— WORK REQUEST —
The copy must match the data word for word and contain no pictures.

INFORMATION SUPPLIED: Begin

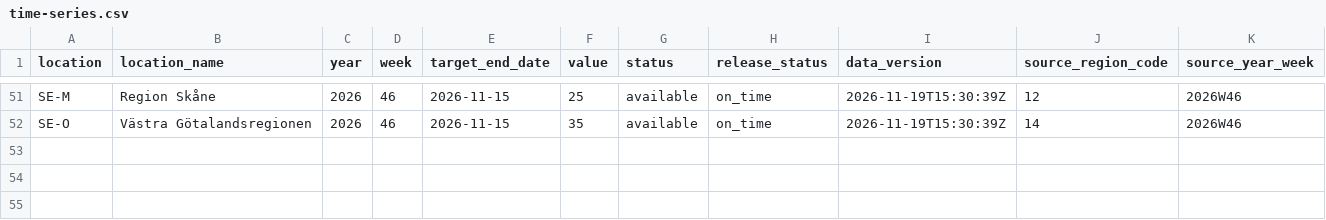
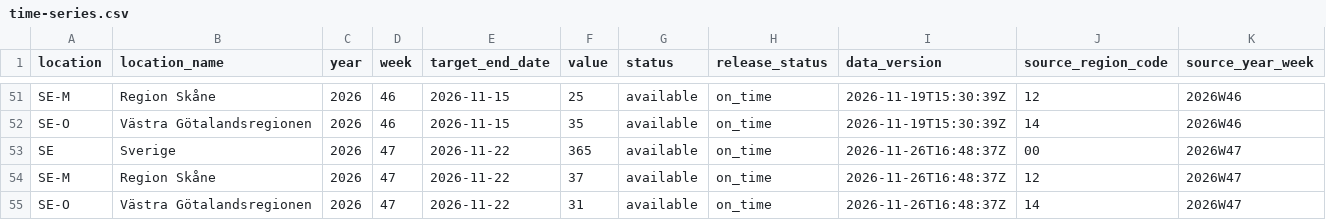
Before and after one commit to albertasdvirnas/swedish_forecasting_hub, a CSV file: target-data/time-series.csv, drawn as a sheet; only a part is shown, gaps mark what is left out; rows hold the shown columns only; the diff names each change by its address in the sheet, - before the commit and + after, or states it on an @@ line.

```diff
--- a/target-data/time-series.csv
+++ b/target-data/time-series.csv
+row 53: SE | Sverige | 2026 | 47 | 2026-11-22 | 365 | available | on_time | 2026-11-26T16:48:37Z | 00 | 2026W47
+row 54: SE-M | Region Skåne | 2026 | 47 | 2026-11-22 | 37 | available | on_time | 2026-11-26T16:48:37Z | 12 | 2026W47
+row 55: SE-O | Västra Götalandsregionen | 2026 | 47 | 2026-11-22 | 31 | available | on_time | 2026-11-26T16:48:37Z | 14 | 2026W47
```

INFORMATION SUPPLIED: End

— ANSWER SPACE —
Before and after one commit to albertasdvirnas/swedish_forecasting_hub, a CSV file: target-data/time-series.csv, drawn as a sheet; only a part is shown, gaps mark what is left out; rows hold the shown columns only; the diff names each change by its address in the sheet, - before the commit and + after, or states it on an @@ line.

```diff
--- a/target-data/time-series.csv
+++ b/target-data/time-series.csv
+row 53: SE | Sverige | 2026 | 47 | 2026-11-22 | 365 | available | on_time | 2026-11-26T16:48:37Z | 00 | 2026W47
+row 54: SE-M | Region Skåne | 2026 | 47 | 2026-11-22 | 37 | available | on_time | 2026-11-26T16:48:37Z | 12 | 2026W47
+row 55: SE-O | Västra Götalandsregionen | 2026 | 47 | 2026-11-22 | 31 | available | on_time | 2026-11-26T16:48:37Z | 14 | 2026W47
```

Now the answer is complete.